■ **Exercise instructions**
Show every line in the entries below where the word "fleet" appears.

■ **Task inputs**
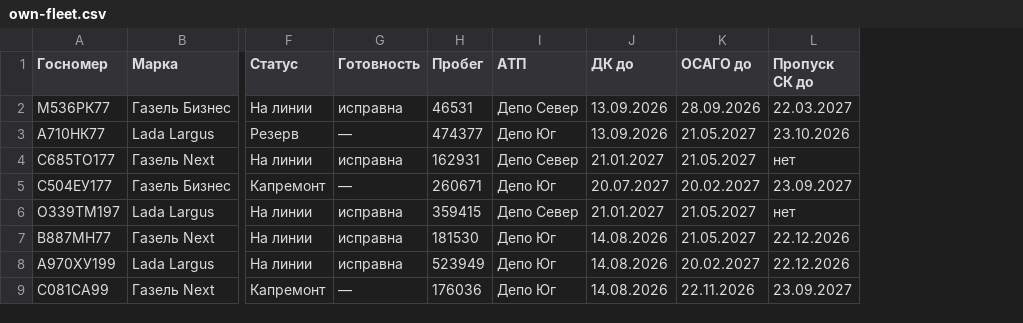
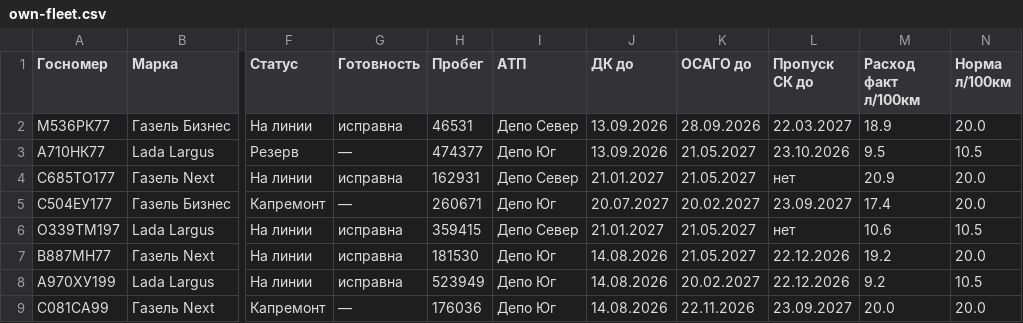
Before and after one commit to dmitriypavlov1609-code/gfd-avtopark, a CSV file: public/data/own-fleet.csv, drawn as a sheet; only a part is shown, gaps mark what is left out; the diff names each change by its address in the sheet, - before the commit and + after, or states it on an @@ line.

Commit message:
Тестовые Google-таблицы по 4 разделам (SA пишет/читает); свой парк со вкладками на линии/Исправна на АТП/неисправна(причина)+сводка КТГ (аналог расход-по-АТП); авто-синхронизация таблицы→JSON→деплой (cron, gated); КТГ в приложении из реальных данных

```diff
--- a/public/data/own-fleet.csv
+++ b/public/data/own-fleet.csv
+column M (Расход факт л/100км), rows 2-9: 18.9 | 9.5 | 20.9 | 17.4 | 10.6 | 19.2 | 9.2 | 20.0
+column N (Норма л/100км), rows 2-9: 20.0 | 10.5 | 20.0 | 20.0 | 10.5 | 20.0 | 10.5 | 20.0
```
Also changed, not shown: 7 other files.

■ **Task response**
Before and after one commit to dmitriypavlov1609-code/gfd-avtopark, a CSV file: public/data/own-fleet.csv, drawn as a sheet; only a part is shown, gaps mark what is left out; the diff names each change by its address in the sheet, - before the commit and + after, or states it on an @@ line.
--- a/public/data/own-fleet.csv
+++ b/public/data/own-fleet.csv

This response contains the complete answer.